The Alliance Defending Freedom, a conservative legal nonprofit that has argued religious liberty cases at the U.S. Supreme Court level, celebrated the bill's passing.
ADF legal counsel Greg Chafuen said in a statement Tuesday that houses of worship “provide soul-sustaining operations that are essential to our society and protected by the First Amendment.”
“While public officials have the authority and responsibility to protect public health and safety, the First Amendment prohibits the government from treating houses of worship and religious organizations worse than shopping centers, restaurants, or gyms,” stated Chafuen.
“HB 43 makes it clear that officials cannot discriminate against religious operations, including during a public crisis. We commend Gov. Beshear and the Kentucky Legislature for taking this significant step to defend religious liberty for all Kentuckians.”
During the COVID-19 pandemic, many and local state governments were accused of treating churches worse than comparable secular entities in their various lockdown policies aimed at mitigating the spread of the coronavirus.
In November 2020, the U.S. Supreme Court ruled 5-4 in Roman Catholic Diocese of Brooklyn v. Cuomo that certain New York restrictions had unfairly singled out religious groups.
“Members of this Court are not public health experts, and we should respect the judgment of those with special expertise and responsibility in this area. But even in a pandemic, the Constitution cannot be put away and forgotten,” stated the majority.
“The restrictions at issue here, by effectively barring many from attending religious services, strike at the very heart of the First Amendment’s guarantee of religious liberty.”
In other states, governments have had to pay out settlements in response to lawsuits filed on behalf of churches and other religious organizations who felt their First Amendment rights were violated because their congregations couldn’t gather due to restrictions against large gatherings.
Last May, California paid $1.35 million to settle a lawsuit filed by Harvest Rock Church against COVID-19 policies.

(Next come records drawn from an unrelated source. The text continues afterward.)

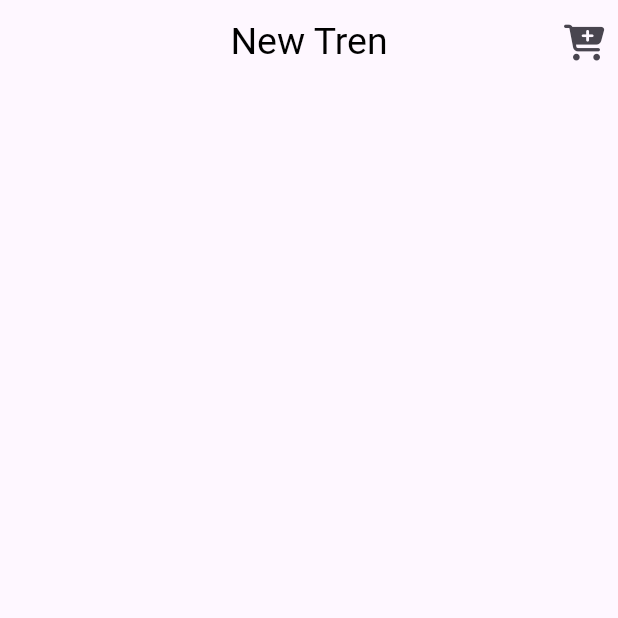
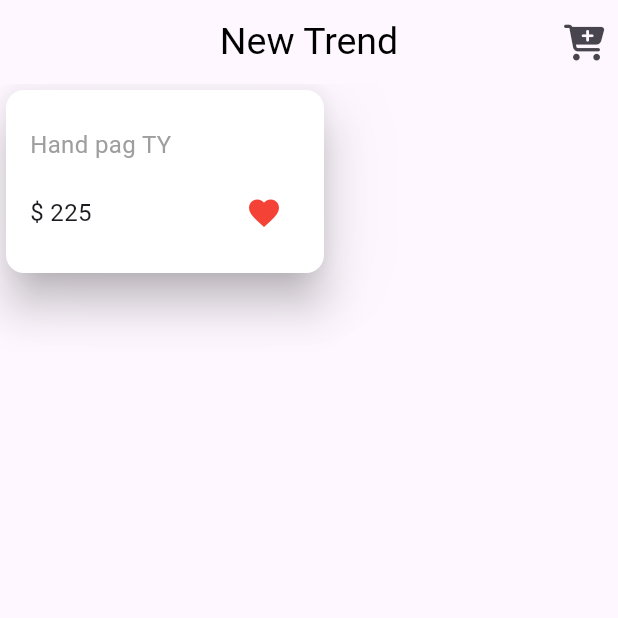
Before and after one commit to Mahmoud-Adel-Ali/Store-App, a Flutter app: the screen it shows after launch, on a phone screen of 412 x 824 dp, the top half of it. Run offline on Flutter 3.47's test engine with Material 3 defaults, Android fonts, the phone set to English and light mode, and no system bars; our stand-ins replace font_awesome_flutter.

Commit message:
product card

```diff
--- a/lib/screens/home_page.dart
+++ b/lib/screens/home_page.dart
@@ -1,4 +1,7 @@
+// ignore_for_file: prefer_const_constructors, prefer_const_literals_to_create_immutables
+
 import 'package:flutter/material.dart';
+import 'package:flutter/widgets.dart';
 import 'package:font_awesome_flutter/font_awesome_flutter.dart';
 
 class HomePage extends StatelessWidget {
@@ -11,7 +14,7 @@ class HomePage extends StatelessWidget {
           centerTitle: true,
           elevation: 0,
           title: const Text(
-            "New Tren",
+            "New Trend",
             style: TextStyle(
               color: Colors.black,
               fontSize: 25,
@@ -19,10 +22,65 @@ class HomePage extends StatelessWidget {
           ),
           actions: [
             IconButton(
-              icon:const Icon(FontAwesomeIcons.cartPlus),
+              icon: const Icon(FontAwesomeIcons.cartPlus),
               onPressed: () {},
             ),
           ]),
+      body: Column(
+        children: [
+          Container(
+            height: 130,
+            width: 220,
+            decoration: BoxDecoration(boxShadow: [
+              BoxShadow(
+                color: Colors.grey.withOpacity(0.1),
+                spreadRadius: 0,
+                blurRadius: 40,
+                offset: const Offset(10, 10), // changes position of shadow
+              ),
+            ]),
+            child: Card(
+              color: Colors.white.withOpacity(1),
+              elevation: 12,
+              child: Padding(
+                padding: const EdgeInsets.symmetric(horizontal: 16,vertical: 16),
+                child: Column(
+                  mainAxisAlignment: MainAxisAlignment.end,
+                  crossAxisAlignment: CrossAxisAlignment.start,
+                  children: [
+                    Text(
+                      "Hand pag TY",
+                      style: TextStyle(
+                        color: Colors.grey,
+                        fontSize: 16,
+                      ),
+                    ),
+                    SizedBox(height: 10),
+                    Row(
+                      mainAxisAlignment: MainAxisAlignment.spaceBetween,
+                      children: [
+                        Text(
+                          "\$ 225",
+                          style: TextStyle(
+                            fontSize: 16,
+                          ),
+                        ),
+                        IconButton(
+                          onPressed: () {},
+                          icon: const Icon(
+                            Icons.favorite,
+                            color: Colors.red,
+                          ),
+                        ),
+                      ],
+                    ),
+                  ],
+                ),
+              ),
+            ),
+          )
+        ],
+      ),
     );
   }
 }
```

Kentucky is not the first state to pass a law aimed at limiting the ability of state agencies to enact emergency orders that place stricter restrictions on religious bodies than comparable secular entities.
In March 2021, North Dakota passed a law stating state officials can’t treat “religious conduct more restrictively than any secular conduct of reasonably comparable risk, unless the government demonstrates through clear and convincing scientific evidence that a particular religious activity poses an extraordinary health risk.”